The internet giant deepens its reach into media with a deal to buy the South China Morning Post, an influential English-language daily newspaper.
Alibaba’s media ambitions are going nostalgic.
The Chinese ecommerce giant agreed to buy major English-language newspaper the South China Morning Post, and other media businesses of its parent SCMP Group Wednesday.
“Why is Alibaba buying into traditional media, considered by some a sunset industry? The simple answer is that we don’t see it that way,” Joseph C. Tsai, the executive vice chairman of Alibaba, said in a letter to readers of the South China Morning Post.
Alibaba is an ecommerce giant in China, but it has been widening its ambitions into other industries and countries, with media and entertainment one of its primary targets. For two years, Hollywood and Chinese corporations like Alibaba have embraced each other, with Chinese companies enticed to invest in US entertainment’s success and studios tantalized by the opportunity in China’s massive movie audience.
The SCMP purchase puts Alibaba’s stake in the ground in news media.
In his letter, Tsai praised the SCMP’s “iconic status” and its international reputation for quality journalism. To help SCMP overcome the possibility of dwindling relevance as readers increasingly go digital, Alibaba plans to marry its technology “with the deep heritage of the SCMP to create a vision of news for the digital age.”
Feeling a hint of déjà vu? The move by Alibaba, a company often referred to as the Amazon of China, comes straight out of the playbook of Jeff Bezos, the founder and CEO of the giant US e-retailer. In 2013, Bezos agreed to buy the Washington Post and other related media assets for $250 million.

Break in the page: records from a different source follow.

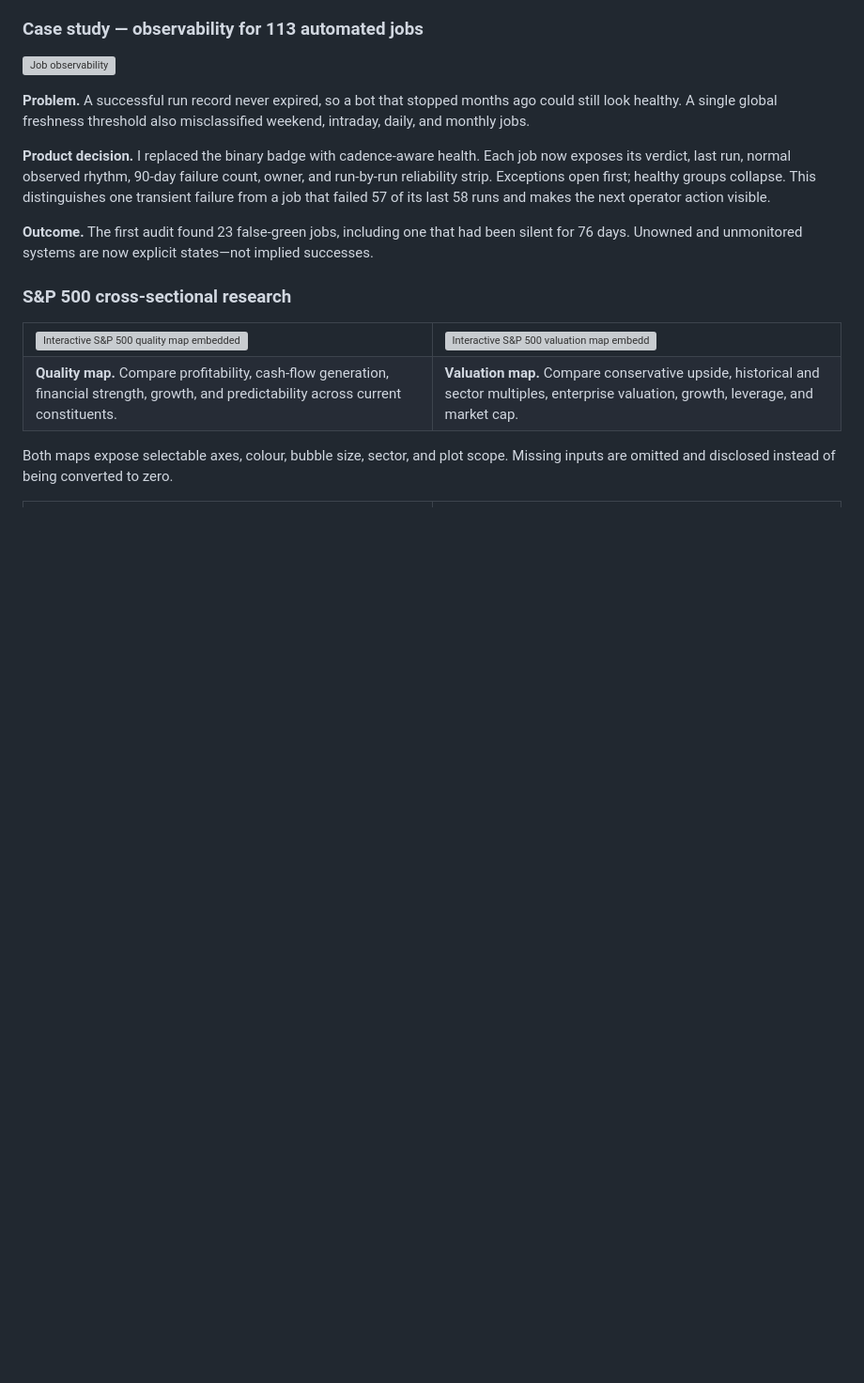
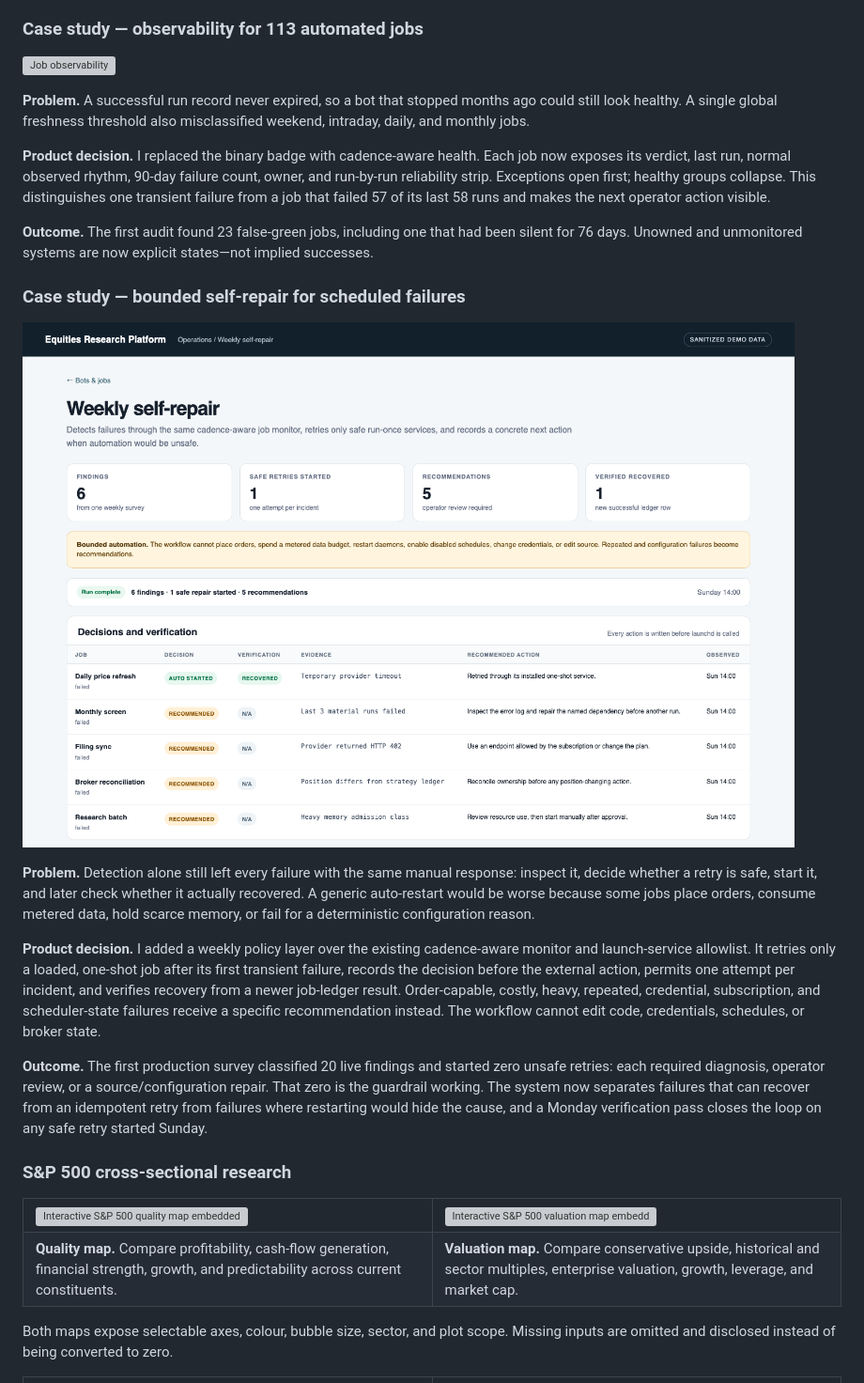
Before and after one commit to pranaypatil02/trading-control-center, a Markdown page: README.md, the part around the change. Shown: that part at 94% size. Rendered like a GitHub page; pictures changed too: screenshots/43-weekly-self-repair.png (added); blank space fills up the shorter version; grey boxes are pictures that could not be loaded.

Commit message:
Showcase bounded job self-repair

```diff
--- a/README.md
+++ b/README.md
@@ -407,6 +407,32 @@ that failed 57 of its last 58 runs and makes the next operator action visible.
 **Outcome.** The first audit found 23 false-green jobs, including one that had
 been silent for 76 days. Unowned and unmonitored systems are now explicit
 states—not implied successes.
+
+### Case study — bounded self-repair for scheduled failures
+
+![Sanitized weekly self-repair report](screenshots/43-weekly-self-repair.png)
+
+**Problem.** Detection alone still left every failure with the same manual
+response: inspect it, decide whether a retry is safe, start it, and later check
+whether it actually recovered. A generic auto-restart would be worse because
+some jobs place orders, consume metered data, hold scarce memory, or fail for a
+deterministic configuration reason.
+
+**Product decision.** I added a weekly policy layer over the existing
+cadence-aware monitor and launch-service allowlist. It retries only a loaded,
+one-shot job after its first transient failure, records the decision before the
+external action, permits one attempt per incident, and verifies recovery from a
+newer job-ledger result. Order-capable, costly, heavy, repeated, credential,
+subscription, and scheduler-state failures receive a specific recommendation
+instead. The workflow cannot edit code, credentials, schedules, or broker
+state.
+
+**Outcome.** The first production survey classified 20 live findings and
+started zero unsafe retries: each required diagnosis, operator review, or a
+source/configuration repair. That zero is the guardrail working. The system now
+separates failures that can recover from an idempotent retry from failures where
+restarting would hide the cause, and a Monday verification pass closes the loop
+on any safe retry started Sunday.
 
 ### S&P 500 cross-sectional research
 
```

Apart from the flagship South China Morning Post newspaper, the agreement includes the acquisition of the magazine, recruitment, outdoor media, events and conferences, education and digital media businesses of SCMP Group. Other titles in the family of publications include Sunday Morning Post, its digital platforms SCMP.com and related mobile apps, and the two Chinese websites Nanzao.com and Nanzaozhinan.com. It also includes magazine titles including the Hong Kong editions of Esquire, Elle, Cosmopolitan, the Peak and Harper’s Bazaar.
Financial terms and timing of the deal’s close weren’t disclosed. Alibaba did not immediately return TheWrap’s request for comment.